[Provided entries — start]
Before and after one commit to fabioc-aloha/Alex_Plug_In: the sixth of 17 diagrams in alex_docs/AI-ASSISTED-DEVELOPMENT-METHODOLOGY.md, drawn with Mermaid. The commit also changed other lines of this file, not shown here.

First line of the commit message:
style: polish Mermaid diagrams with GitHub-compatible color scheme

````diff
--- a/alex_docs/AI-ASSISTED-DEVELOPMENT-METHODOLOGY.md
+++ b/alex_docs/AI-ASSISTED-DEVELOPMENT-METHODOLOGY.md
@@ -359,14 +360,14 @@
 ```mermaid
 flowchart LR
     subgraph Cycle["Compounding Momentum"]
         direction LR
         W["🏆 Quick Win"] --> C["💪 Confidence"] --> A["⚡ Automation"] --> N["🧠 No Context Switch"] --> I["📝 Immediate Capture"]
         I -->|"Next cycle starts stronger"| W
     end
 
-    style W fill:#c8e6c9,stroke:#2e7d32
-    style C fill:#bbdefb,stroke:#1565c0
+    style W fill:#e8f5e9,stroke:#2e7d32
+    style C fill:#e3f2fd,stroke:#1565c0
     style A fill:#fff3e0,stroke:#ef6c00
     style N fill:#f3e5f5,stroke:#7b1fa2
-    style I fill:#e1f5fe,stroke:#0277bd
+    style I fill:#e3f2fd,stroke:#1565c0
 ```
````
[Provided entries — finish]
[Provided entries — start]
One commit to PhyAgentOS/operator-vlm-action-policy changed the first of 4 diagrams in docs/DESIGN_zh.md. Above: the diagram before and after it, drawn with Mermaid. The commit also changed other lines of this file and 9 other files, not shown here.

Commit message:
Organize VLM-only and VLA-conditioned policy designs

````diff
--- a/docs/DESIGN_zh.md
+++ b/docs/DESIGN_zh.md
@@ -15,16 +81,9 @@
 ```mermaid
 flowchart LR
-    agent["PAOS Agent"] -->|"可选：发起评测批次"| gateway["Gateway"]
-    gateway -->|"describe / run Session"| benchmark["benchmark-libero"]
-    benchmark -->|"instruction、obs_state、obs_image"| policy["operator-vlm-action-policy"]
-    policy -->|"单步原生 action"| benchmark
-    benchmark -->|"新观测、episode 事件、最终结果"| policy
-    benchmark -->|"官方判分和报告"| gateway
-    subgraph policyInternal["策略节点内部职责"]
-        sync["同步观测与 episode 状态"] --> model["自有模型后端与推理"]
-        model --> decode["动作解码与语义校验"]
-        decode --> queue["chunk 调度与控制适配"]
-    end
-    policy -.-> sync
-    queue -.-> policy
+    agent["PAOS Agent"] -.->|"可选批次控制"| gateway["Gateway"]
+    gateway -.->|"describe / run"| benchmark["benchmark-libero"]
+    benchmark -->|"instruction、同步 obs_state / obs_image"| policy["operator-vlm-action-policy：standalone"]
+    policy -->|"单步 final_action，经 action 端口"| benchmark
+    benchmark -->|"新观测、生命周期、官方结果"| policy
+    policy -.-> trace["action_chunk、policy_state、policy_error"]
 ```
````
[Provided entries — finish]
In the data above, which lines include "DEVELOPMENT"? Return those lines.

__Final answer__.
Before and after one commit to fabioc-aloha/Alex_Plug_In: the sixth of 17 diagrams in alex_docs/AI-ASSISTED-DEVELOPMENT-METHODOLOGY.md, drawn with Mermaid. The commit also changed other lines of this file, not shown here.
--- a/alex_docs/AI-ASSISTED-DEVELOPMENT-METHODOLOGY.md
+++ b/alex_docs/AI-ASSISTED-DEVELOPMENT-METHODOLOGY.md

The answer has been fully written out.